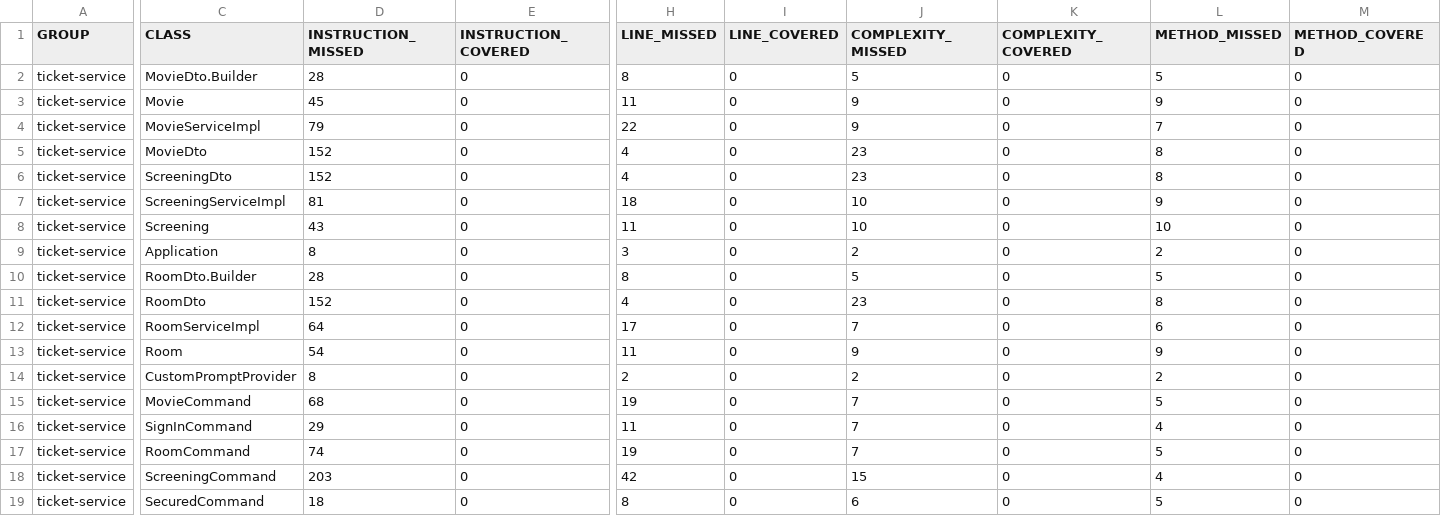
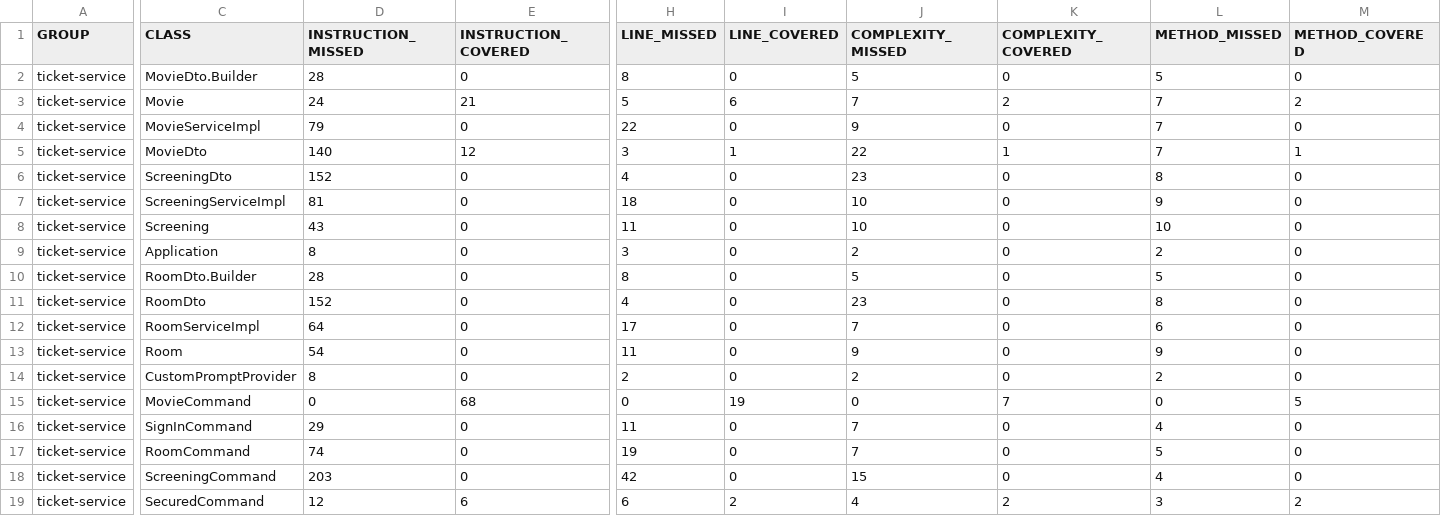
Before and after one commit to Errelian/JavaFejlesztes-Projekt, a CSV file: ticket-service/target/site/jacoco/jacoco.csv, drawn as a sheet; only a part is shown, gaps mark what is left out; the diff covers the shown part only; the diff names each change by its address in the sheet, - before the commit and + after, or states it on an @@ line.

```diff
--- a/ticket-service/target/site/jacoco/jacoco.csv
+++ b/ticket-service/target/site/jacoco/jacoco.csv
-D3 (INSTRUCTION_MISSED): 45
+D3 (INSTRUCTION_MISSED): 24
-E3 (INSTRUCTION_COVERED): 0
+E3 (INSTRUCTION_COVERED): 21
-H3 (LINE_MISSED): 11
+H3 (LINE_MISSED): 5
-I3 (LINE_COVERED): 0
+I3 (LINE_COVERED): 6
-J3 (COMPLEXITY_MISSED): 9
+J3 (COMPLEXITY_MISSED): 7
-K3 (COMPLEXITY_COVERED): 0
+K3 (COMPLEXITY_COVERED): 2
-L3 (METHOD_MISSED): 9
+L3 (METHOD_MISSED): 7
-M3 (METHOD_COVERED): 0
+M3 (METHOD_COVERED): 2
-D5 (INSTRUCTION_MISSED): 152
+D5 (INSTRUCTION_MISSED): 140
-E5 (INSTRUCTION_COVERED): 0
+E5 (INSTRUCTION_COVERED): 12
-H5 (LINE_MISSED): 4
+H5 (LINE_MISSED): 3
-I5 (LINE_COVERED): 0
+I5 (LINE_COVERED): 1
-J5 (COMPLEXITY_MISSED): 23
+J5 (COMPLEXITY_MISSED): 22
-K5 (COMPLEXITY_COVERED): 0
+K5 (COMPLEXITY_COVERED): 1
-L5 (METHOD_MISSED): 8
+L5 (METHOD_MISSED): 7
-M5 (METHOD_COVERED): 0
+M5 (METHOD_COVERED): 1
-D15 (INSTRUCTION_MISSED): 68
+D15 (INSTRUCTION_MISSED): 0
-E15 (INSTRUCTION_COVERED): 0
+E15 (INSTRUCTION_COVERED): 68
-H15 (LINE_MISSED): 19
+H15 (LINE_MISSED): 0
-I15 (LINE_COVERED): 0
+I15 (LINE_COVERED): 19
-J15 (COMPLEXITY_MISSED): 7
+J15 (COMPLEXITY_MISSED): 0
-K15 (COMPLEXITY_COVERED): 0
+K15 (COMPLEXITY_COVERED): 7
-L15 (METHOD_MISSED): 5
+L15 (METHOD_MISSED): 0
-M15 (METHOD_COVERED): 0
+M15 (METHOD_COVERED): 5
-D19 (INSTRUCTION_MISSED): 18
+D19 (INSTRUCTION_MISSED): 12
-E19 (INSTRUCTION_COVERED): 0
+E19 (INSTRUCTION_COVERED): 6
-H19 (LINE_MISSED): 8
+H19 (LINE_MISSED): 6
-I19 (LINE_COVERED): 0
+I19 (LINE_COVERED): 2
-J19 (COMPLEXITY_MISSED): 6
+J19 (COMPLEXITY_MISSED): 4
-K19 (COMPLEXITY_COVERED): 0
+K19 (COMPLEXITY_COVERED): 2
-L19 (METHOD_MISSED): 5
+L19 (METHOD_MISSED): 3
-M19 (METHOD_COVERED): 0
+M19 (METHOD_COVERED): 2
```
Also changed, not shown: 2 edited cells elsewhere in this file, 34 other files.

......

Could you retype the records above exactly, omitting the pictures?

*Output of the task:*
Before and after one commit to Errelian/JavaFejlesztes-Projekt, a CSV file: ticket-service/target/site/jacoco/jacoco.csv, drawn as a sheet; only a part is shown, gaps mark what is left out; the diff covers the shown part only; the diff names each change by its address in the sheet, - before the commit and + after, or states it on an @@ line.

```diff
--- a/ticket-service/target/site/jacoco/jacoco.csv
+++ b/ticket-service/target/site/jacoco/jacoco.csv
-D3 (INSTRUCTION_MISSED): 45
+D3 (INSTRUCTION_MISSED): 24
-E3 (INSTRUCTION_COVERED): 0
+E3 (INSTRUCTION_COVERED): 21
-H3 (LINE_MISSED): 11
+H3 (LINE_MISSED): 5
-I3 (LINE_COVERED): 0
+I3 (LINE_COVERED): 6
-J3 (COMPLEXITY_MISSED): 9
+J3 (COMPLEXITY_MISSED): 7
-K3 (COMPLEXITY_COVERED): 0
+K3 (COMPLEXITY_COVERED): 2
-L3 (METHOD_MISSED): 9
+L3 (METHOD_MISSED): 7
-M3 (METHOD_COVERED): 0
+M3 (METHOD_COVERED): 2
-D5 (INSTRUCTION_MISSED): 152
+D5 (INSTRUCTION_MISSED): 140
-E5 (INSTRUCTION_COVERED): 0
+E5 (INSTRUCTION_COVERED): 12
-H5 (LINE_MISSED): 4
+H5 (LINE_MISSED): 3
-I5 (LINE_COVERED): 0
+I5 (LINE_COVERED): 1
-J5 (COMPLEXITY_MISSED): 23
+J5 (COMPLEXITY_MISSED): 22
-K5 (COMPLEXITY_COVERED): 0
+K5 (COMPLEXITY_COVERED): 1
-L5 (METHOD_MISSED): 8
+L5 (METHOD_MISSED): 7
-M5 (METHOD_COVERED): 0
+M5 (METHOD_COVERED): 1
-D15 (INSTRUCTION_MISSED): 68
+D15 (INSTRUCTION_MISSED): 0
-E15 (INSTRUCTION_COVERED): 0
+E15 (INSTRUCTION_COVERED): 68
-H15 (LINE_MISSED): 19
+H15 (LINE_MISSED): 0
-I15 (LINE_COVERED): 0
+I15 (LINE_COVERED): 19
-J15 (COMPLEXITY_MISSED): 7
+J15 (COMPLEXITY_MISSED): 0
-K15 (COMPLEXITY_COVERED): 0
+K15 (COMPLEXITY_COVERED): 7
-L15 (METHOD_MISSED): 5
+L15 (METHOD_MISSED): 0
-M15 (METHOD_COVERED): 0
+M15 (METHOD_COVERED): 5
-D19 (INSTRUCTION_MISSED): 18
+D19 (INSTRUCTION_MISSED): 12
-E19 (INSTRUCTION_COVERED): 0
+E19 (INSTRUCTION_COVERED): 6
-H19 (LINE_MISSED): 8
+H19 (LINE_MISSED): 6
-I19 (LINE_COVERED): 0
+I19 (LINE_COVERED): 2
-J19 (COMPLEXITY_MISSED): 6
+J19 (COMPLEXITY_MISSED): 4
-K19 (COMPLEXITY_COVERED): 0
+K19 (COMPLEXITY_COVERED): 2
-L19 (METHOD_MISSED): 5
+L19 (METHOD_MISSED): 3
-M19 (METHOD_COVERED): 0
+M19 (METHOD_COVERED): 2
```
Also changed, not shown: 2 edited cells elsewhere in this file, 34 other files.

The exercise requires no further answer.